The “X” axis is time (minute, hour or day), and the “Y” axis shows the time, in milliseconds (there are 1,000 milliseconds in a second), for 56 bytes of data to travel from our cloud servers to your home or business’s router.
Our servers are located in the following locations (each of which has Tier 1 Internet connectivity):
Los Angeles, California (CA) - USA (220.127.116.11)
Seattle, Washington (WA) - USA (18.104.22.168)
Las Vegas, Nevada (NV) - USA (22.214.171.124)
Phoenix, Arizona (AZ) - USA (126.96.36.199)
Denver, Colorado (CO) - USA (188.8.131.52)
Dallas, Texas (TX) - USA (184.108.40.206)
Kansas City, Kansas (KS) - USA (220.127.116.11)
Chicago, Illinois (IL) - USA (18.104.22.168)
Atlanta, Georgia (GA) - USA (22.214.171.124)
Philadelphia, Pennsylvania (PY) - USA (126.96.36.199)
Newark, New Jersey (NJ) - USA (188.8.131.52)
New York City, New York (NY) - USA (184.108.40.206)
Ottawa, Ontario (OT) - CA (220.127.116.11)
Our system uses each server for a designated period of time (usually about 90 minutes), and then moves on to the next server – so our tests are truly national in nature. The rotation amongst servers is why you’ll see a variance in response times.
How do I spot trouble?
Response times of more than 100 milliseconds, from any of our servers, signifies less-than-optimal Internet performance. True outages are revealed when the data transmission from our server “times out”: in 5000 milliseconds (5 seconds) of waiting, our server never received a response from your router..
Do your tests degrade my Internet performance?
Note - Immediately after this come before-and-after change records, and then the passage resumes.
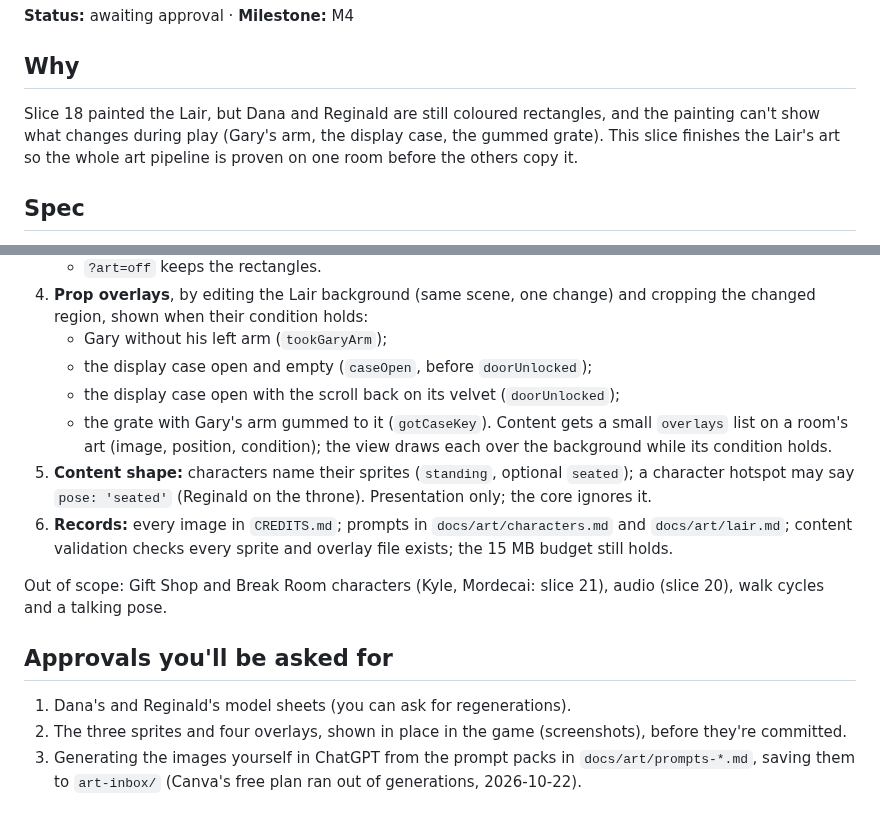
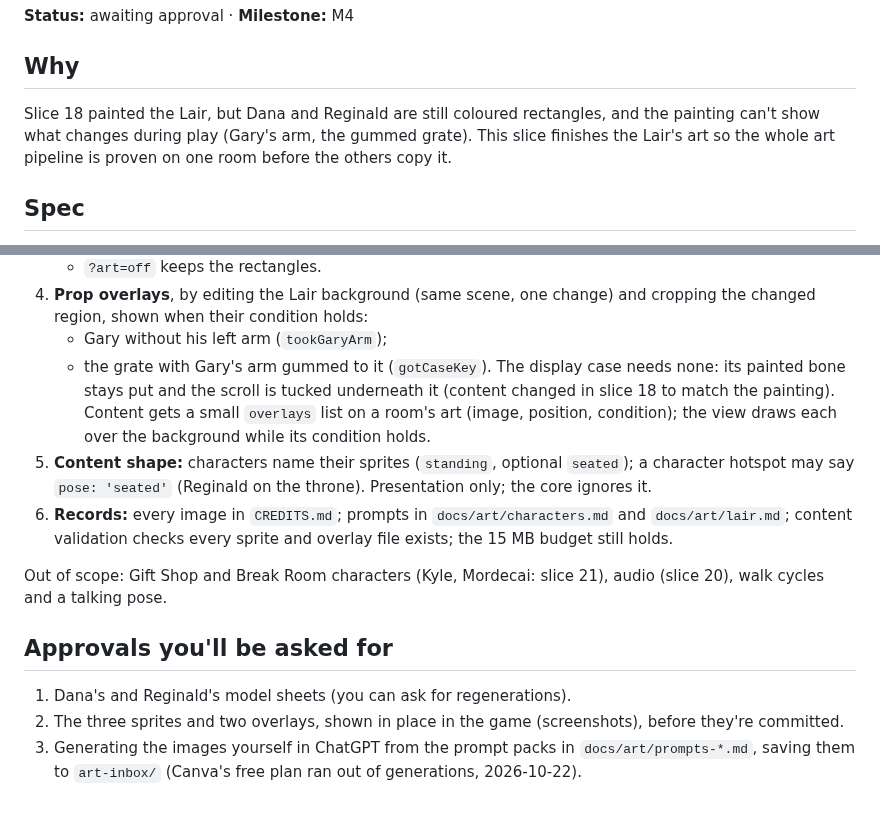
Before and after one commit to ratteler50/escape-from-the-escape-room, a Markdown page: docs/slices/19-lair-characters.md, 2 parts joined by grey strips. Rendered like a GitHub page.

Commit message:
Slice 19 spec: no display-case overlays; the painted bone stays put
Co-Authored-By: Claude Opus 5.5 <noreply@anthropic.com>

```diff
--- a/docs/slices/19-lair-characters.md
+++ b/docs/slices/19-lair-characters.md
@@ -5,7 +5,7 @@
 ## Why
 
 Slice 18 painted the Lair, but Dana and Reginald are still coloured rectangles, and the painting
-can't show what changes during play (Gary's arm, the display case, the gummed grate). This slice
+can't show what changes during play (Gary's arm, the gummed grate). This slice
 finishes the Lair's art so the whole art pipeline is proven on one room before the others copy it.
 
 ## Spec
@@ -35,9 +35,9 @@ finishes the Lair's art so the whole art pipeline is proven on one room before t
 4. **Prop overlays**, by editing the Lair background (same scene, one change) and cropping the
    changed region, shown when their condition holds:
    - Gary without his left arm (`tookGaryArm`);
-   - the display case open and empty (`caseOpen`, before `doorUnlocked`);
-   - the display case open with the scroll back on its velvet (`doorUnlocked`);
    - the grate with Gary's arm gummed to it (`gotCaseKey`).
+   The display case needs none: its painted bone stays put and the scroll is tucked underneath it
+   (content changed in slice 18 to match the painting).
    Content gets a small `overlays` list on a room's art (image, position, condition); the view
    draws each over the background while its condition holds.
 5. **Content shape:** characters name their sprites (`standing`, optional `seated`); a character
@@ -52,7 +52,7 @@ walk cycles and a talking pose.
 ## Approvals you'll be asked for
 
 1. Dana's and Reginald's model sheets (you can ask for regenerations).
-2. The three sprites and four overlays, shown in place in the game (screenshots), before they're
+2. The three sprites and two overlays, shown in place in the game (screenshots), before they're
    committed.
 3. Generating the images yourself in ChatGPT from the prompt packs in `docs/art/prompts-*.md`,
    saving them to `art-inbox/` (Canva's free plan ran out of generations, 2026-10-22).
```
Impossible. A 56 byte packet of data is the equivalent of our server sending your router a 7 character message – a microscopic amount of data in the world of the Internet.